Not Another Love Story.
It’s Valentine’s day 2019 — but don’t worry, this post doesn’t require pigtails and a sweet tooth to get through. And the only relationship you need to have is one with Art. And yourself, maybe.
In fact this year, surely reached peak self-love, self-care, and self-help, as you’d be hard pressed to find someone who wasn’t thinking they were due a little “me time” today because you know, #wellness.
But this is not what we “mean” and yes, maybe Valentine’s day is a bit of an easy target for our inner cynic and Art Critic, but when you stick your nose into two of the most intoxicating expressions of our humanity, its hard not to get a bit, well, fervent and feral!
In fact, Peggy G sums it up better than we ever could:
“It is all about art and love”.
Love in Art: Universal languages
Love has been one of the most prominent themes depicted in art throughout history and geography. Artful depictions of lovers demonstrate the limitless different forms that love can take, and perhaps serves to illustrate the limiting constraints of language when trying to communicate the most sought after feeling in the world. Ahh to love and to be loved… How can something that sounds so simple be so complex?
Portrayals of lovers offer fascinating insights into the cultures from around the World and reflect how perspectives on love have evolved over the centuries. From sweet to sensual to porno, artful depictions of lovers demonstrate the limitless different forms that love can take, and yes, is so universally evocative and understood.
Art and Love are possibly the most unifying medium and emotion around the World. Paradoxically, they are polarising and divisive as well. What is Love? What is Art?
Ahhh well, despite us really wanting to give you a cake mix answer, we humbly have to keep mum.
However, we’ve collated some bits of Creative Wisdom to get your artistic juices flowing for V-DAY, a day for all us Art lovers to celebrate our relationship with Love and Art.
Dipping a toe in the deep and shallow waters of the Art World
Artists on Art & Love
“Art and love are the same thing: it’s the process of seeing yourself in things that are not you.” Chuck Klosterman
We love Chuck for being able to remind us of the distinction between Love and Lust, especially when so often we confuse our appreciation for Art with thinking “It’s pretty, I like that” when in fact that reduces Art to something binary, exclusive and lustful.

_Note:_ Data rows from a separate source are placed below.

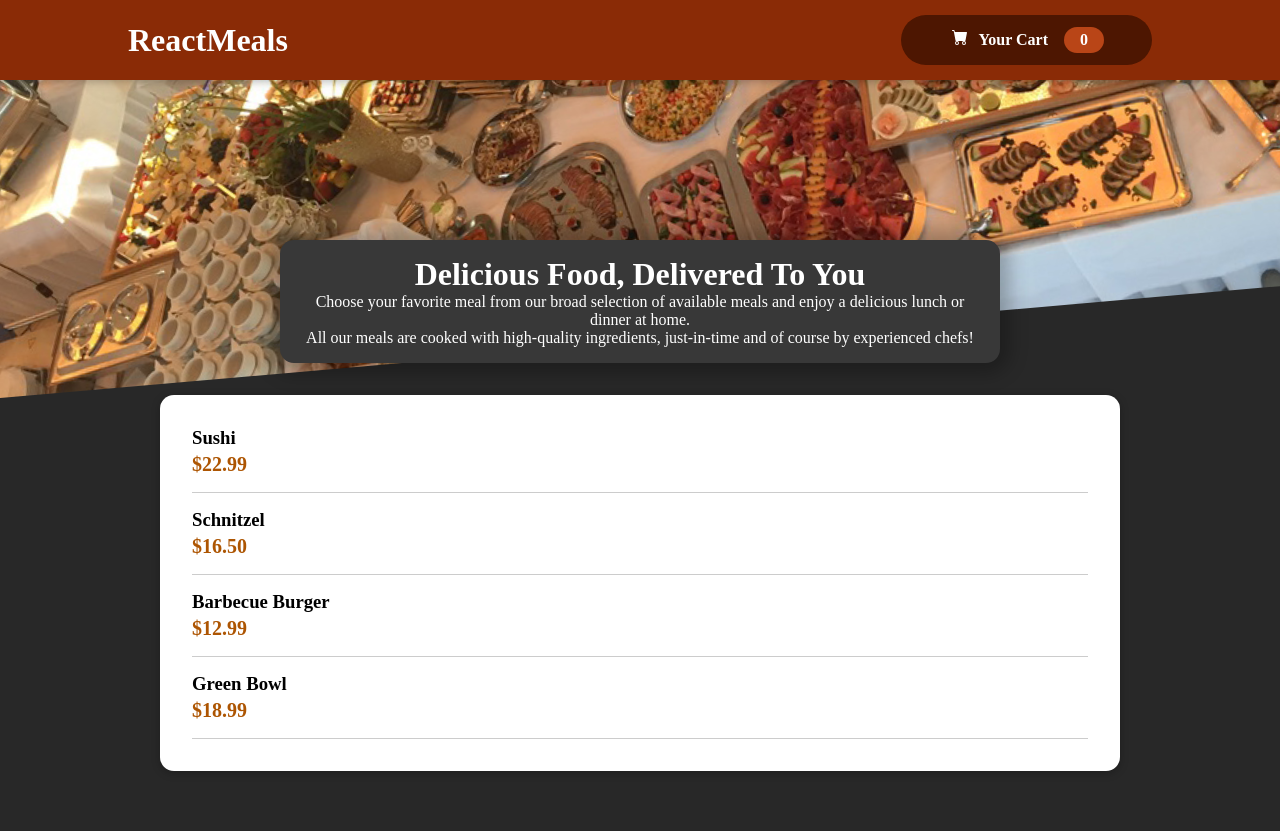
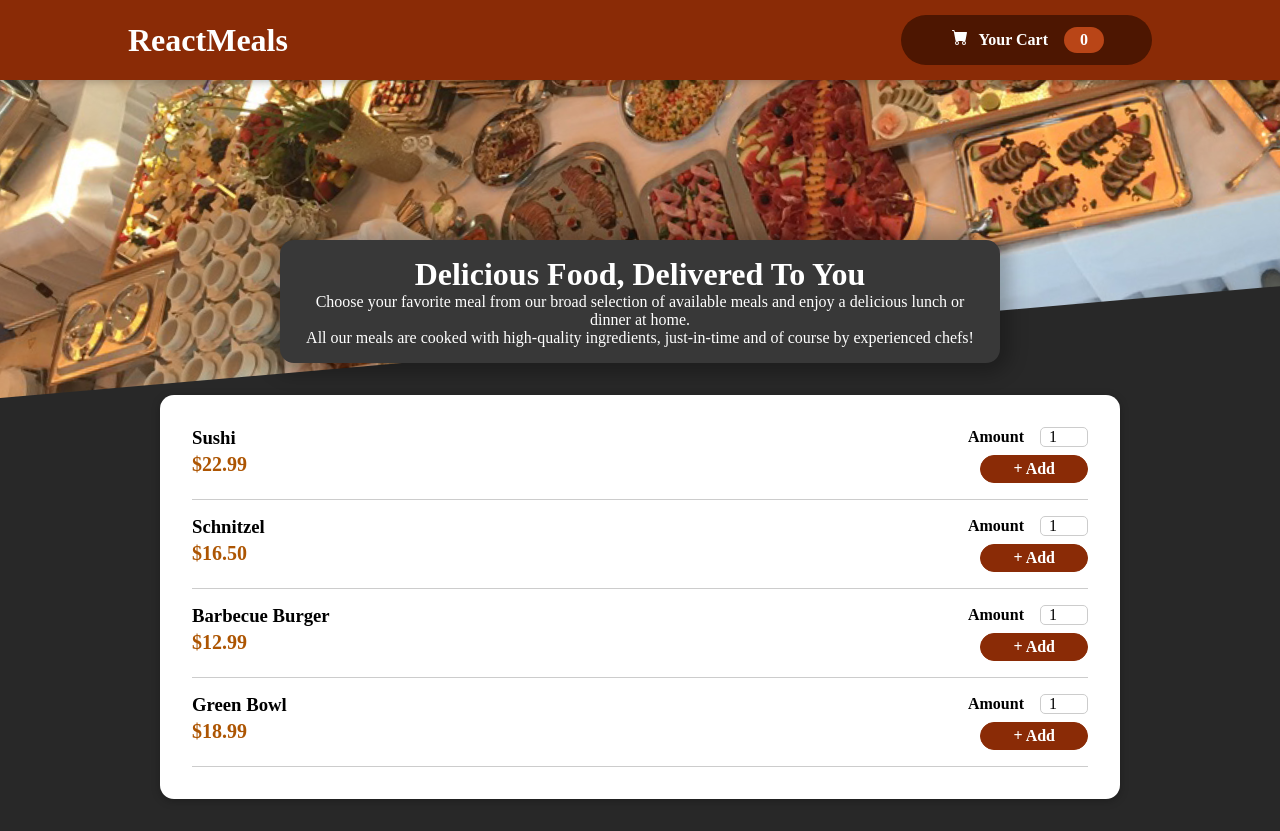
Before and after one commit to aimgodheretest/Restraunt-App, a React (Vite) app: page / in a window 1280 px wide. Before the commit the page ends 803 px from the top, so only its background shows below. Built offline with nearby package versions, Linux system fonts and the light colour scheme.

Commit message:
add MealItemForm component with input and styling to MealsItem

```diff
--- /dev/null
+++ b/src/components/Meals/MealsItem/MealItemForm.jsx
@@ -0,0 +1,22 @@
+import Input from "../../UI/Input";
+import classes from "./MealItemForm.module.css";
+function MealItemForm(props) {
+  return (
+    <form className={classes.form}>
+      <Input
+        label="Amount"
+        input={{
+          id: "amount",
+          type: "number",
+          min: "1",
+          max: "5",
+          step: "1",
+          defaultValue: "1",
+        }}
+      />
+      <button>+ Add</button>
+    </form>
+  );
+}
+
+export default MealItemForm;
--- /dev/null
+++ b/src/components/Meals/MealsItem/MealItemForm.module.css
@@ -0,0 +1,20 @@
+.form {
+    text-align: right;
+}
+
+.form button {
+    font: inherit;
+    cursor: pointer;
+    background-color: #8a2b06;
+    border: 1px solid #8a2b06;
+    color: white;
+    padding: 0.25rem 2rem;
+    border-radius: 20px;
+    font-weight: bold;
+}
+
+.form button:hover,
+.form button:active {
+    background-color: #641e03;
+    border-color: #641e03;
+}
--- a/src/components/Meals/MealsItem/MealsItem.jsx
+++ b/src/components/Meals/MealsItem/MealsItem.jsx
@@ -1,3 +1,4 @@
+import MealItemForm from "./MealItemForm";
 import classes from "./MealsItem.module.css";
 function MealsItem(props) {
   const price = `$${props.price.toFixed(2)}`;
@@ -8,6 +9,9 @@
         <div className={classes.decription}>{props.decription}</div>
         <div className={classes.price}>{price}</div>
       </div>
+      <div>
+        <MealItemForm />
+      </div>
     </li>
   );
 }
--- /dev/null
+++ b/src/components/UI/Input.jsx
@@ -0,0 +1,11 @@
+import classes from "./Input.module.css";
+function Input(props) {
+  return (
+    <div className={classes.input}>
+      <label htmlFor={props.input.id}>{props.label}</label>
+      <input {...props.input} />
+    </div>
+  );
+}
+
+export default Input;
--- /dev/null
+++ b/src/components/UI/Input.module.css
@@ -0,0 +1,18 @@
+.input {
+    display: flex;
+    align-items: center;
+    margin-bottom: 0.5rem;
+}
+
+.input label {
+    font-weight: bold;
+    margin-right: 1rem;
+}
+
+.input input {
+    width: 3rem;
+    border-radius: 5px;
+    border: 1px solid #ccc;
+    font: inherit;
+    padding-left: 0.5rem;
+}
```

The distinction between Love and Lust for Art is critical, as Love endures longer than Lust (like ok sometimes). Something to think about perhaps when purchasing your next work of Art.
We like to think the relationship between Love and Art is not just about aesthetics it's about how it makes you feel connected to yourself, the artist or the general emotion of a Work.
In her book Eleanor and Part, Rainbow Powell reminded of that oh so famous trope:
“Beauty is in the eyes of the beholder” or perhaps even “Love makes you blind”
If we look at art it to “feel something” when we look at someone we love we feel something too. In fact, the feelings become so strong we stop seeing with our eyes, we start seeing with our hearts. To look at someone you love feels like looking at Art. And to look at Art you connect with, can feel like being in Love. Maybe that contributes to the explanation of why in Love and Art standard economics don’t apply.
“A man should hear a little music, read a little poetry, and see a fine picture every day of his life, in order that worldly cares may not obliterate the sense of the beautiful which God has implanted in the human soul.”
Johann Wolfgang von Goethe
Speaking of Standard Economics, Goethe’s observations on Art and Love, take us one step further into the realm of the Divine and the spiritual. Now if there is anything that we know we mustn't put a price tag on, it’s God. Right? But you can buy a share the pope here for 20Euros.
Alain De Botton in Art as Therapy reminds us that Art is there to make us “Better Versions of ourselves” and yes, then to Love art is to Self-Love. But maybe not the self-love you put on the back of an iPhone case? Who knows.
Nevertheless, in his Description of An Idyll, De Botton manages to put into words the Frisson felt at the moment of falling in Love. His description of this Love story feels extremely intimate, as we witness, in his words, his experience of falling in love projected on this picture.
“In his Daphnis and Chloe, Pisano evokes the beginnings of love. […] Daphnis regards Chloe as so precious, he hardly dares to touch her. […] He wants to deserve her; he does not know if she will love him and this doubt intensifies his delicacy. In his eyes, she absolutely cannot be taken for granted. Seen by someone in a long-term relationship […] this image comes across as particularly necessary, because of its power to return us to a forgotten sense of gratitude and wonder.” Alain de Botton
Did you get tingles? We did.
Ah Love. Ah Art. So deep and so intense. But thankfully we have to leave it to a Brit to remind us not to take ourselves too seriously:
“Art is the only serious thing in the world. And the artist is the only person who is never serious.”Oscar Wilde
Thanks Wildy! Happy V-Day Y’all!
If you want to join our tribe of art lovers (and love lovers), and, more than anything else, make someone you love FEEL loved, just click here! You’ll be able to make one of the most unique and heartwarming gifts, that will for sure be appreciated.